Earlier this year our editorial staff was joined by Vladis Spāre, a respected writer whose short stories have enriched our pages in several previous issues. A resident of Rīga, he is well-acquainted with the literary establishment there and has had extensive editorial experience with Latvian-language publications. His influence is evident in the expanded literary component of this issue, featuring short stories by Ilze Lāce-Verhaeghe, Signe Rirdance, Zigurds Skābardis, and Sergey Moreino; as well as a set of satirical fables by Edmunds Frīdvalds and poetry by Indra Brūvere.

Poet Uldis Bērziņš shares translations and commentary on couplets from 13th century Sufi mystic poet Maulana Jalaluddin Rumi.

V I S U A L   A R T

Art historian Baiba Magdalena Eglīte introduces artist Zigfrīds Sapietis (1924-2014), who specialized in wood-carving and ceramics. Sapietis lived most of his life in Scotland. His work is currently on display at the Global Center for Latvian Art in Cēsis, Latvia.

The cover design is by Daniela Treija. Reproductions of recent paintings by Dita Lūse are displayed throughout this issue.

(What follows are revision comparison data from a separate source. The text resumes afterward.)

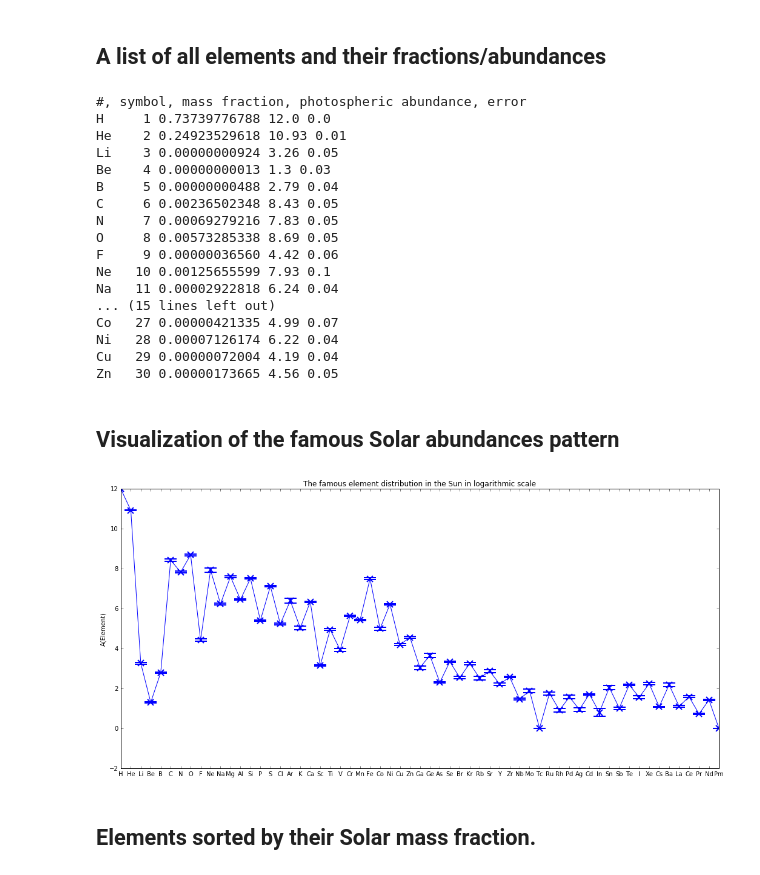
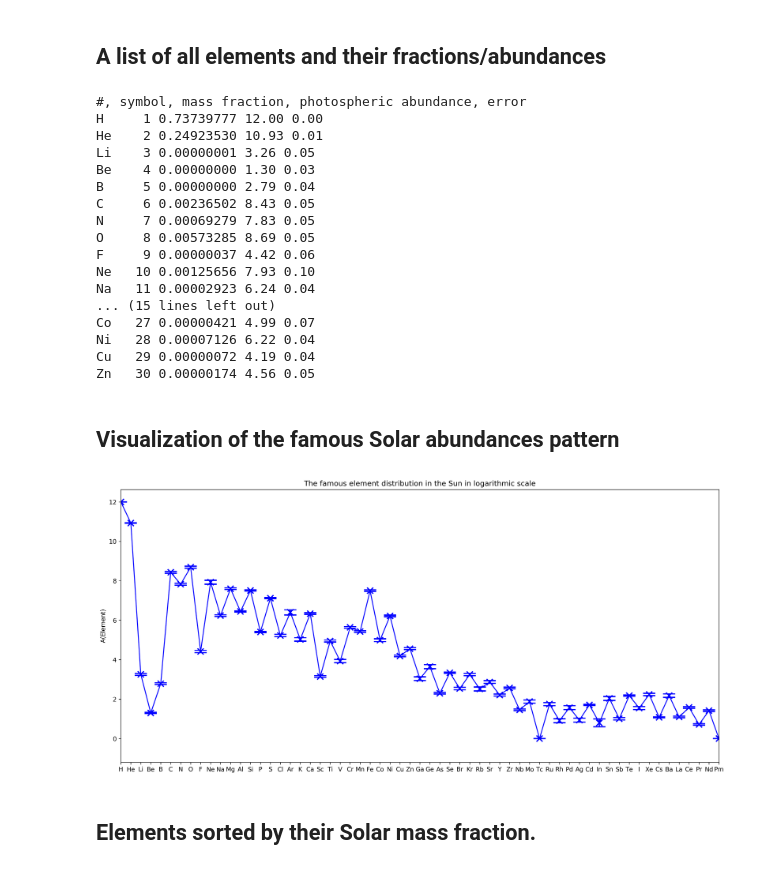
Before and after one commit to jan-rybizki/Chempy, a Jupyter notebook: tutorials/1-Solar_abundances.ipynb, the cells around one changed output. Saved outputs shown, nothing was run; the diff lists cells and outputs as text; code cells hidden in the pictures.

```diff
--- a/tutorials/1-Solar_abundances.ipynb
+++ b/tutorials/1-Solar_abundances.ipynb
@@ -54,46 +54,48 @@ basic_solar.z
 # %% [markdown]
 ## A list of all elements and their fractions/abundances
 # %%
-print '#, symbol, mass fraction, photospheric abundance, error'
-for i,item in enumerate(basic_solar.all_elements[:30]): # Here the content of basic_solar is illustrated
-    print '{0:3s}'.format(item), '{0:3d}'.format(i+1), '{0:.11f}'.format(basic_solar.fractions[i]) ,basic_solar.table['photospheric'][i],basic_solar.table['error'][i]
+print('#, symbol, mass fraction, photospheric abundance, error')
+txt = "{0:3s} {1:3d} {2:.8f} {3:0.2f} {4:.2f}"
+for i, (item, a, b) in enumerate(zip(basic_solar.all_elements[:30],
+                                        basic_solar.fractions,
+                                        basic_solar.table)):
+    print(txt.format(item, i + 1, a, b['photospheric'], b['error']))
 # %% [output]
 #, symbol, mass fraction, photospheric abundance, error
-H     1 0.73739776788 12.0 0.0
-He    2 0.24923529618 10.93 0.01
-Li    3 0.00000000924 3.26 0.05
-Be    4 0.00000000013 1.3 0.03
-B     5 0.00000000488 2.79 0.04
-C     6 0.00236502348 8.43 0.05
-N     7 0.00069279216 7.83 0.05
-O     8 0.00573285338 8.69 0.05
-F     9 0.00000036560 4.42 0.06
-Ne   10 0.00125655599 7.93 0.1
-Na   11 0.00002922818 6.24 0.04
+H     1 0.73739777 12.00 0.00
+He    2 0.24923530 10.93 0.01
+Li    3 0.00000001 3.26 0.05
+Be    4 0.00000000 1.30 0.03
+B     5 0.00000000 2.79 0.04
+C     6 0.00236502 8.43 0.05
+N     7 0.00069279 7.83 0.05
+O     8 0.00573285 8.69 0.05
+F     9 0.00000037 4.42 0.06
+Ne   10 0.00125656 7.93 0.10
+Na   11 0.00002923 6.24 0.04
 ... (15 lines left out)
-Co   27 0.00000421335 4.99 0.07
-Ni   28 0.00007126174 6.22 0.04
-Cu   29 0.00000072004 4.19 0.04
-Zn   30 0.00000173665 4.56 0.05
+Co   27 0.00000421 4.99 0.07
+Ni   28 0.00007126 6.22 0.04
+Cu   29 0.00000072 4.19 0.04
+Zn   30 0.00000174 4.56 0.05
 # %% [markdown]
 ## Visualization of the famous Solar abundances pattern
 # %%
 # these are all the element names
-
-symbols = np.hstack(basic_solar.all_elements)
+symbols = np.array(basic_solar.all_elements)
 
 # Plotting the table up to Element 60
 
 fig = plt.figure(figsize=(17.69,8.27), dpi=300)
 ax1 = fig.add_subplot(111)
-ax1.errorbar(np.arange(len(symbols)),basic_solar.table['photospheric'],xerr=None,yerr=basic_solar.table['error'],linestyle = '-',marker='x',capthick =2,capsize = 10, ms = 10, mew = 2, color = 'b',elinewidth=2,label= 'Solar abundances')
+ax1.errorbar(np.arange(len(symbols)), basic_solar.table['photospheric'], xerr=None,yerr=basic_solar.table['error'],linestyle = '-',marker='x',capthick =2,capsize = 10, ms = 10, mew = 2, color = 'b',elinewidth=2,label= 'Solar abundances')
 plt.xticks(np.arange(len(symbols)), symbols)
 plt.xlim((0,60))
 plt.ylabel("A(Element)")
 plt.title("The famous element distribution in the Sun in logarithmic scale")
 plt.show()
 # %% [output]
-[figure, old version]
+[figure, new version]
 # %% [markdown]
 ## Elements sorted by their Solar mass fraction.
 # %%
```
Also changed, not shown: parts of 6 cells of this notebook, 8 other files.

Ojārs Spārītis, president of the Latvian Academy of Sciences, quotes Martin Luther in his assessment of the state of affairs in the scientific community of Latvia: “Even if I knew that tomorrow the world would go to pieces, I would still plant my apple tree.”

Otto Ozols warns that “Putin is already within reach of the Achilles heel of NATO”. In Ozols’ view, the Achilles heel of NATO is Latvia.


Guntis Liepiņš comments on the testament of Imants Lešinskis, as compiled by his daughter Ieva Lešinska in a recently published book, Starp divām pasaulēm. Kalpības gadi. (Between Two Worlds. Years of Bondage). Lešinskis was a KGB officer in Soviet Latvia who organized cultural exchange events with the Latvian émigré community until he defected to the USA in 1978. Liepiņš writes from personal experience, having organized and participated in such events, and having dealt with Lešinskis personally.

Andris Padegs enumerates the accomplishments of the organization “Dardedze” (Rainbow), whose purpose was to stimulate communication and cultural exchange among Latvians everywhere in the world, including Soviet Latvia. Today, Padegs is vice-chairman of “TILTS” (Bridge), the organization which most effectively continues to bond the worldwide Latvian community through cultural exchange.


Juris Šlesers reviews Julija Šukys’ Siberian Exile. Blood, War, and a Granddaughter’s Reckoning.

Ginta Elksne reviews a monograph from the University of Latvia Institute of Philosophy and Sociology titled Piederēt un atšķirties: romu, krievu un latviešu dzīvesstāsti Latvijā (Belonging and Differing: Life Stories of the Romani, Russians and Latvians in Latvia).

Rasma Birzgale and Lāsma Gaitniece review ES, Eduarda Smiļģa dzīves ceļš (I, the Life of Eduards Smiļģis) by Rita Rotkale and Agra Straupniece. Smiļģis (1887-1966) was a founder and director of Latvia’s most important theater company, Dailes Teātris.

Lāsma Gaitniece also comments on Dace Rukšāne’s Latviskais laimes kods (Latvian Key to Happiness) and a Latvian translation of Jean Aitchison’s The Articulate Mammal.

B R I E F L Y   N O T E D

In Memoriam, Awards, Recent Publications, Art Events, Miscellaneous.


Jaunā Gaita